For the umpteenth time Saturday, Skylar Thompson found himself on the ground.
The Kansas State quarterback had just been forced to chase down an errant snap that soared past him midway through the fourth quarter. When he finally fell on the ball, Kansas State had lost 23 yards. They went on to lose the game in upset fashion to Arkansas State, 35-31.
Whether it was the errant snap or several miscommunications, Kansas State’s offensive line didn’t play well enough for the Wildcats to win.
“We just did not block well enough,” K-State head coach Chris Klieman said. “We didn’t communicate well enough, and for us to be successful we have to be better up front, and those guys know that.”
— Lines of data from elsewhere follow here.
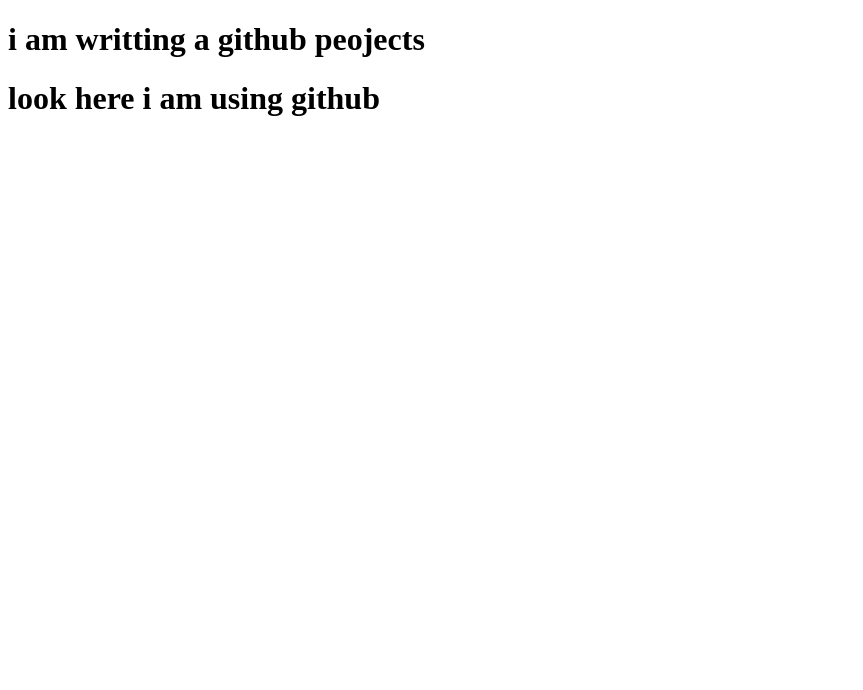
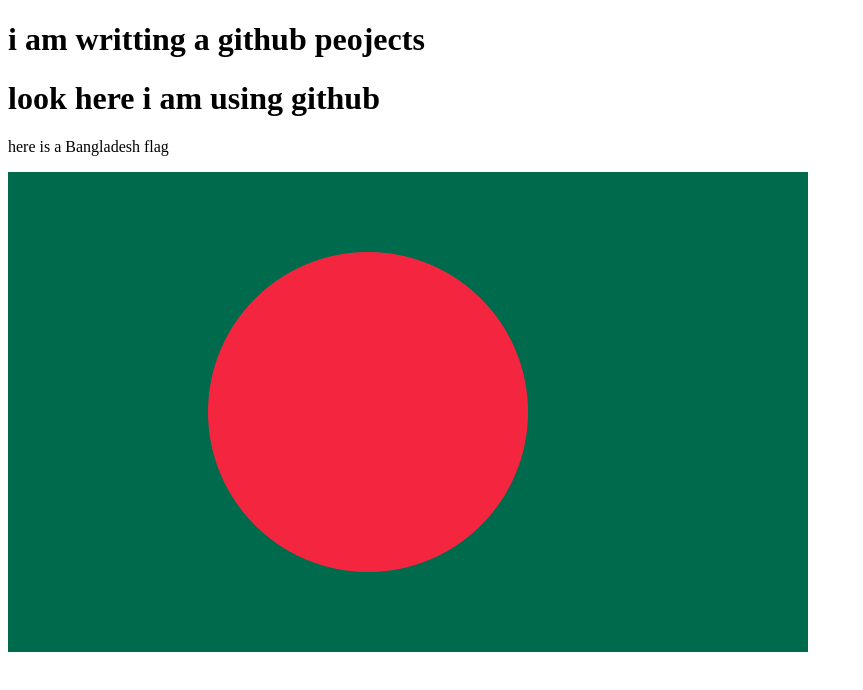
Before and after one commit to programmer-mahadi-hasan/my-first-website, a plain HTML site: page index.html in a window 1280 px wide. Shown: the whole page, without its empty margins (0-863 px from the left). Drawn offline with Linux system fonts and the light colour scheme.

Commit message:
added a pragraph&image

```diff
--- a/index.html
+++ b/index.html
@@ -9,5 +9,7 @@
 <body>
   <h1>i am writting a github peojects</h1>
   <h1>look here i am using github</h1>
+  <p>here is a Bangladesh flag</p>
+  <img src="flag.png" alt="">
 </body>
 </html>
```
Also changed, not shown: flag.png (added).
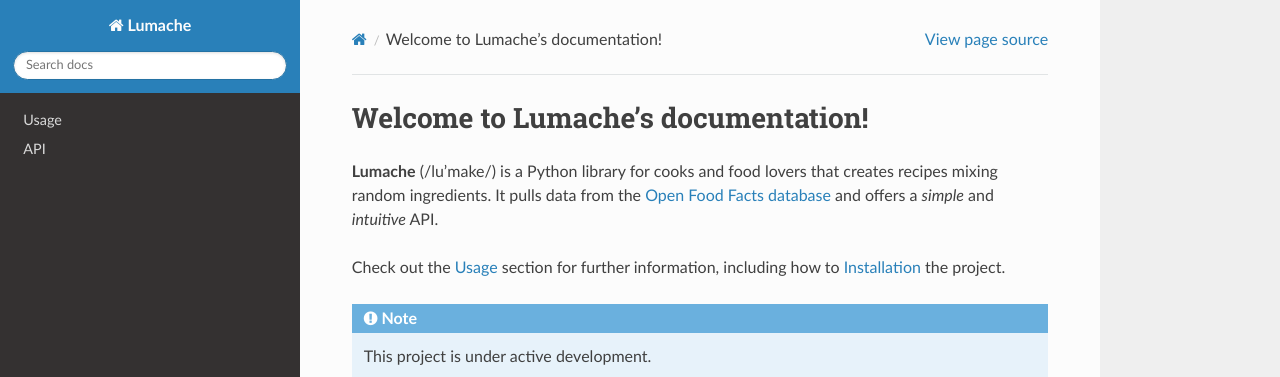
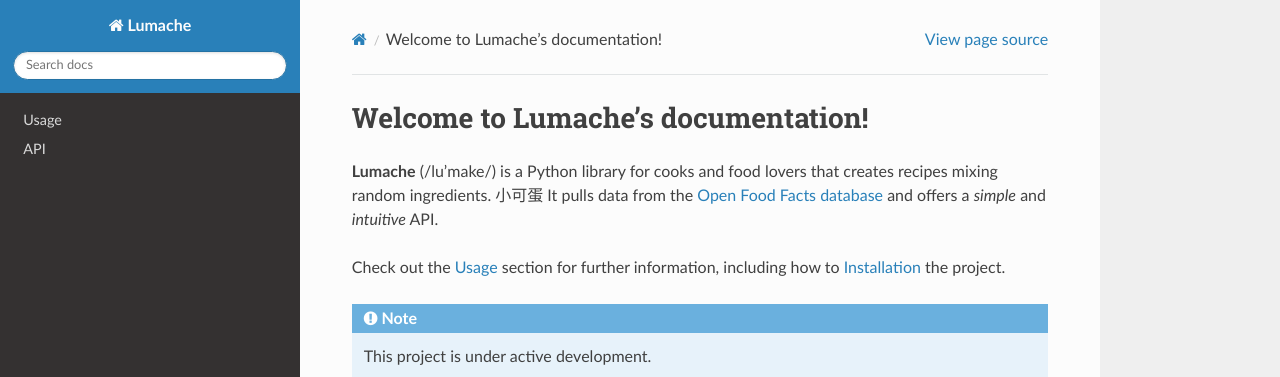
Before and after one commit to ZyxAdenine/rtd-tutorial, a Sphinx documentation site: the page built from docs/source/index.rst, in a window 1280 px wide. Shown: the top 377 px of the page. Built offline with Sphinx 7.4.7 and the Read the Docs theme 3.1.0, drawn with Linux system fonts in a browser that asks for light colours.

Commit message:
Update index.rst

```diff
--- a/docs/source/index.rst
+++ b/docs/source/index.rst
@@ -3,6 +3,7 @@ Welcome to Lumache's documentation!
 
 **Lumache** (/lu'make/) is a Python library for cooks and food lovers
 that creates recipes mixing random ingredients.
+小可蛋
 It pulls data from the `Open Food Facts database <https://world.openfoodfacts.org/>`_
 and offers a *simple* and *intuitive* API.
 
```
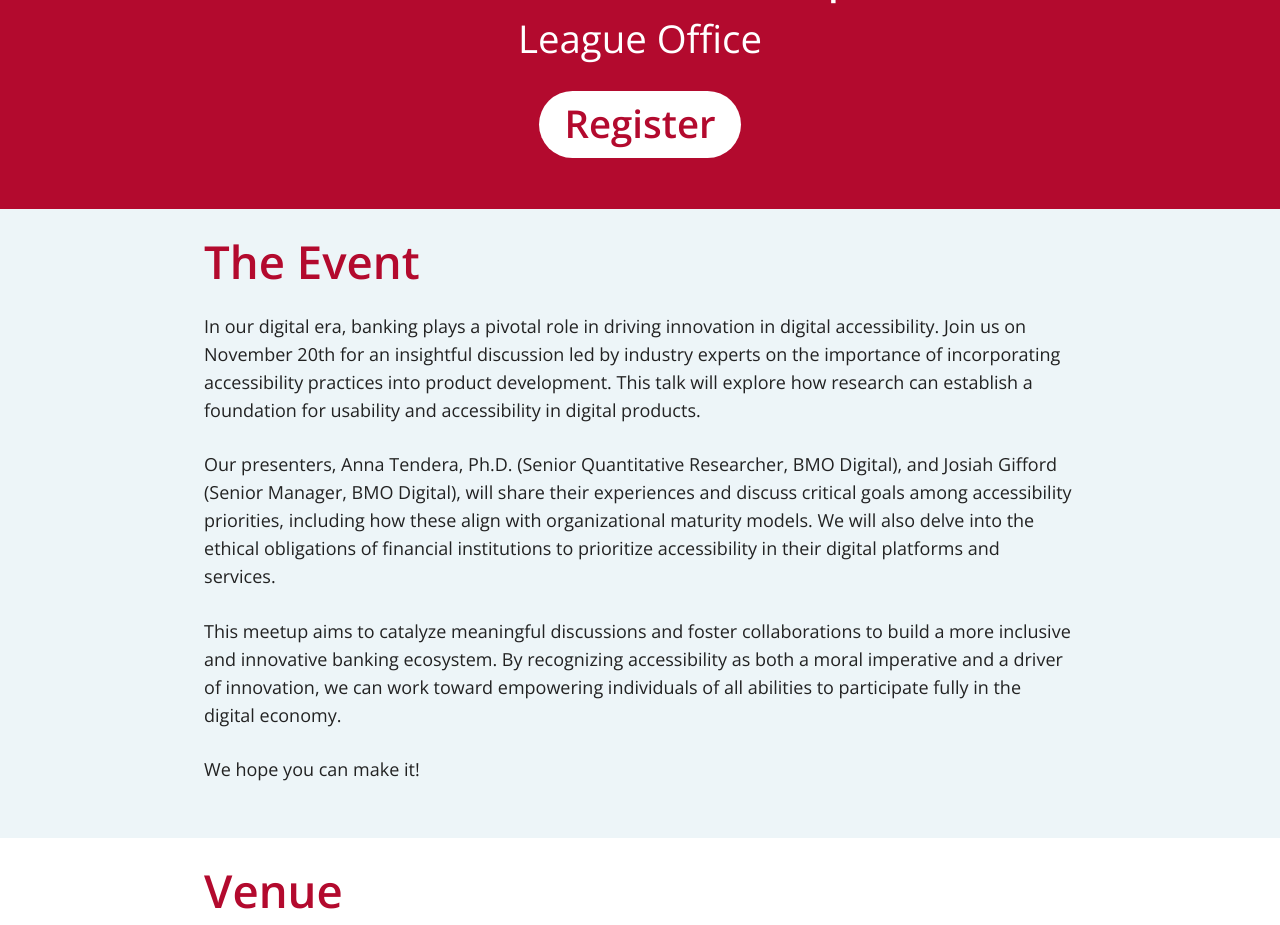
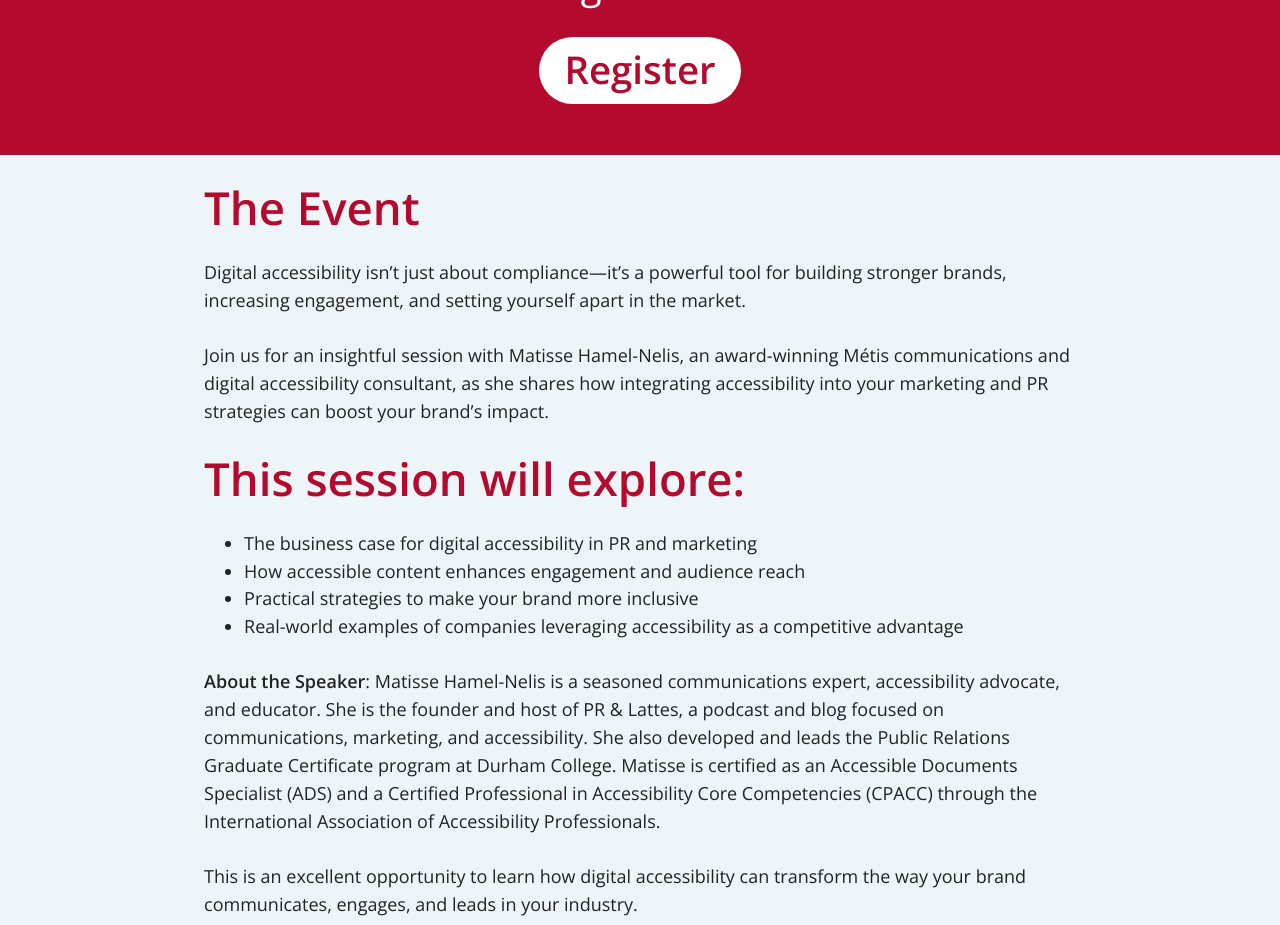
Before and after one commit to a11yTO/static-meetup-site, a Jekyll site: the page built from index.html, in a window 1280 px wide and 1400 px high, scrolled down 474 px, cut to the strip 0-925 px from the top of the window. Built offline with Jekyll 4.4.1, drawn with Linux system fonts in a browser that asks for light colours; some of the changed text lies outside the part shown.

Commit message:
Add February 2025 event

```diff
--- a/_includes/header.html
+++ b/_includes/header.html
@@ -71,11 +71,11 @@
     {% if page.id == 'home' %}
     <section class="event">
       <h1 class="event-title">#{{ site.title }}</h1>
-      <h2 class="event-description">Building a consecutive path towards accessible design through research</h2>
+      <h2 class="event-description">Making Digital Accessibility Your Marketing Power Move</h2>
       <ul class="event-detail">
-        <li class="event-date">November 20, 2024 at 6pm</li>
+        <li class="event-date">February 12, 2025, 6:00pm to 8:30pm </li>
         <li class="event-location">League Office</li>
-        <li class="register"><a href="https://tickets.a11yto.com/e/26/building-a-consecutive-path-towards-accessible-design-through-research" rel="external">Register</a></li>
+        <li class="register"><a href="https://tickets.a11yto.com/e/27/making-digital-accessibility-your-marketing-power-move" rel="external">Register</a></li>
       </ul>
     </section>
     {% endif %}
--- a/index.html
+++ b/index.html
@@ -12,7 +12,46 @@ description: Explore how innovative technologies are driving accessibility and i
 <p>The Greater Toronto Area (GTA) is a fantastic hub for digital accessibility and inclusive design. <strong>#a11yTO</strong> welcomes everyone to our community through our Meetups, and accessibility in general. Our goal is to provide a place for you to learn, share your experiences, ideas, and solutions and collaborate on building a more inclusive web.</p> -->
 
 <h2>The Event</h2>
-<p>In our digital era, banking plays a pivotal role in driving innovation in digital accessibility. Join us on November 20th for an insightful discussion led by industry experts on the importance of incorporating accessibility practices into product development. This talk will explore how research can establish a foundation for usability and accessibility in digital products.</p>
-<p>Our presenters, Anna Tendera, Ph.D. (Senior Quantitative Researcher, BMO Digital), and Josiah Gifford (Senior Manager, BMO Digital), will share their experiences and discuss critical goals among accessibility priorities, including how these align with organizational maturity models. We will also delve into the ethical obligations of financial institutions to prioritize accessibility in their digital platforms and services.</p>
-<p>This meetup aims to catalyze meaningful discussions and foster collaborations to build a more inclusive and innovative banking ecosystem. By recognizing accessibility as both a moral imperative and a driver of innovation, we can work toward empowering individuals of all abilities to participate fully in the digital economy.</p>
+<p>
+  Digital accessibility isn’t just about compliance—it’s a powerful tool for
+  building stronger brands, increasing engagement, and setting yourself apart in
+  the market.
+</p>
+<p>
+  Join us for an insightful session with Matisse Hamel-Nelis, an award-winning
+  Métis communications and digital accessibility consultant, as she shares how
+  integrating accessibility into your marketing and PR strategies can boost your
+  brand’s impact.
+</p>
+<h3 class="subhead">This session will explore:</h3>
+<ul>
+  <li>The business case for digital accessibility in PR and marketing</li>
+  <li>How accessible content enhances engagement and audience reach</li>
+  <li>Practical strategies to make your brand more inclusive</li>
+  <li>
+    Real-world examples of companies leveraging accessibility as a competitive
+    advantage
+  </li>
+</ul>
+<p>
+  <strong>About the Speaker</strong>: Matisse Hamel-Nelis is a seasoned
+  communications expert, accessibility advocate, and educator. She is the
+  founder and host of PR & Lattes, a podcast and blog focused on communications,
+  marketing, and accessibility. She also developed and leads the Public
+  Relations Graduate Certificate program at Durham College. Matisse is certified
+  as an Accessible Documents Specialist (ADS) and a Certified Professional in
+  Accessibility Core Competencies (CPACC) through the International Association
+  of Accessibility Professionals.
+</p>
+<p>
+  This is an excellent opportunity to learn how digital accessibility can
+  transform the way your brand communicates, engages, and leads in your
+  industry.
+</p>
+<h3 class="subhead">Important Notes:</h3>
+<ul>
+  <li>Registration is required to attend.</li>
+  <li>Space is limited, so reserve your spot early.</li>
+  <li>This is an in-person event.</li>
+</ul>
 <p>We hope you can make it!</p>
```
Against a Sun Belt opponent that came in as a double-digit underdog, Kansas State’s offensive line was thoroughly whooped. The Wildcats totaled only 91 rushing yards (2.3 yards per carry), while surrendering eight tackles for loss.
When Kansas State dropped back to pass, the line wasn’t much better. Arkansas State notched two sacks and pummeled Thompson throughout the game. The punishment took its toll, as Klieman noted postgame that Thompson’s mobility was compromised as the game wore on because of the hits he was taking.
Kansas State’s offensive line entered the season as one of the team’s biggest question marks. The group lost all five of its 2019 starters to graduation, leaving a largely inexperienced squad to move into the lineup.
It didn’t help matters when starting center Noah Johnson injured his right arm on the Wildcats’ first series of the game. Klieman tried to move right guard Ben Adler to center and plug Johnson in at right guard, but when it became clear that Johnson’s injury was too severe to play with, Klieman brought in backup center Hayden Gillum to take over snapping duties.
“Noah tried to come back in, knew he couldn’t snap the ball so he tried to play some guard and then he figured out he couldn’t do it,” Klieman said. “Then we brought in Hayden. Once again, I thought Hayden Gillum did a nice job, but we just didn’t move them, bottom line.”
The line’s inexperience showed as Kansas State tried to establish its ground game throughout the first half. Despite a few electrifying runs from freshman running back Deuce Vaughn, Arkansas State largely kept the Wildcats’ ground game in check. The Red Wolves limited K-State to 59 rushing yards, 20 of which came on one run from wide receiver Chabastin Taylor.
The Red Wolves’ defense isn’t exactly a juggernaut when it comes to stopping the run, either. In their first game against Memphis, they allowed 227 rushing yards.
However, they were assignment sound against the Wildcats on Saturday. Where the Kansas State linemen tried to create gaps, the Arkansas State linemen filled them.
“They were switching in and out of their three and four-down front,” Vaughn said. “We knew that they would do that because we’re a pretty power-run heavy team, and they would always screw down (on Anthony Switzer), who was their free safety. They had a pretty stout defensive lineman. ... We have to shore up and practice whenever we get back out onto the field on Monday and get to practicing everything, just things we are going to have to look at and correct.”
To alleviate some of the problems with the running game, Klieman asked Thompson to drop back more to pass. With the large number of Arkansas State players committed to playing close to the line of scrimmage, the majority of Kansas State’s passing opportunities were of the deep variety.
While the Wildcats were able to reel off several gains during the game, relying on deep passing was challenging with a line that struggled to hold its blocks. Thompson repeatedly was hit as soon as he released the ball throughout the game.
“It makes some things tough, but that is part of being a quarterback,” Thompson said. “I thought I did a good job of hanging in there and making some throws today. ... There were multiple times that I could have protected myself better. There are a lot of things that go into that stuff. It is all a learning experience.”
To his credit, the senior quarterback showed poise, completing 17 of 29 passing attempts for 259 yards and two touchdowns. But the punishment limited Thompson’s ability to move the ball on the ground, something that became more and more apparent as the game wore on. With under 20 seconds remaining and Kansas State on its own 49-yard line needing a touchdown, Thompson took a snap and dropped back to pass. Out of the corner of his eye, he saw ASU outside linebacker Fred Hervey break through the right side of the line.
Thompson tried to run away from the oncoming pressure, but the repeated blows had slowed him down just enough to allow Hervey to catch him from behind and wrestle him to the ground.
The sack siphoned off eight seconds from the clock and 4 yards from Kansas State’s progress. It turned an already hard task of coming back into an impossible one.
Kansas State’s offensive line issues don’t have an immediate solution, as there aren’t any experienced veterans in the group to lean on.
The only answer is to give the group time to develop and jell. That’s time the Wildcats do not have with a trip to face No. 5 Oklahoma looming in two weeks.
“It has to be better as a whole,” Klieman said. “We didn’t win the line of scrimmage.”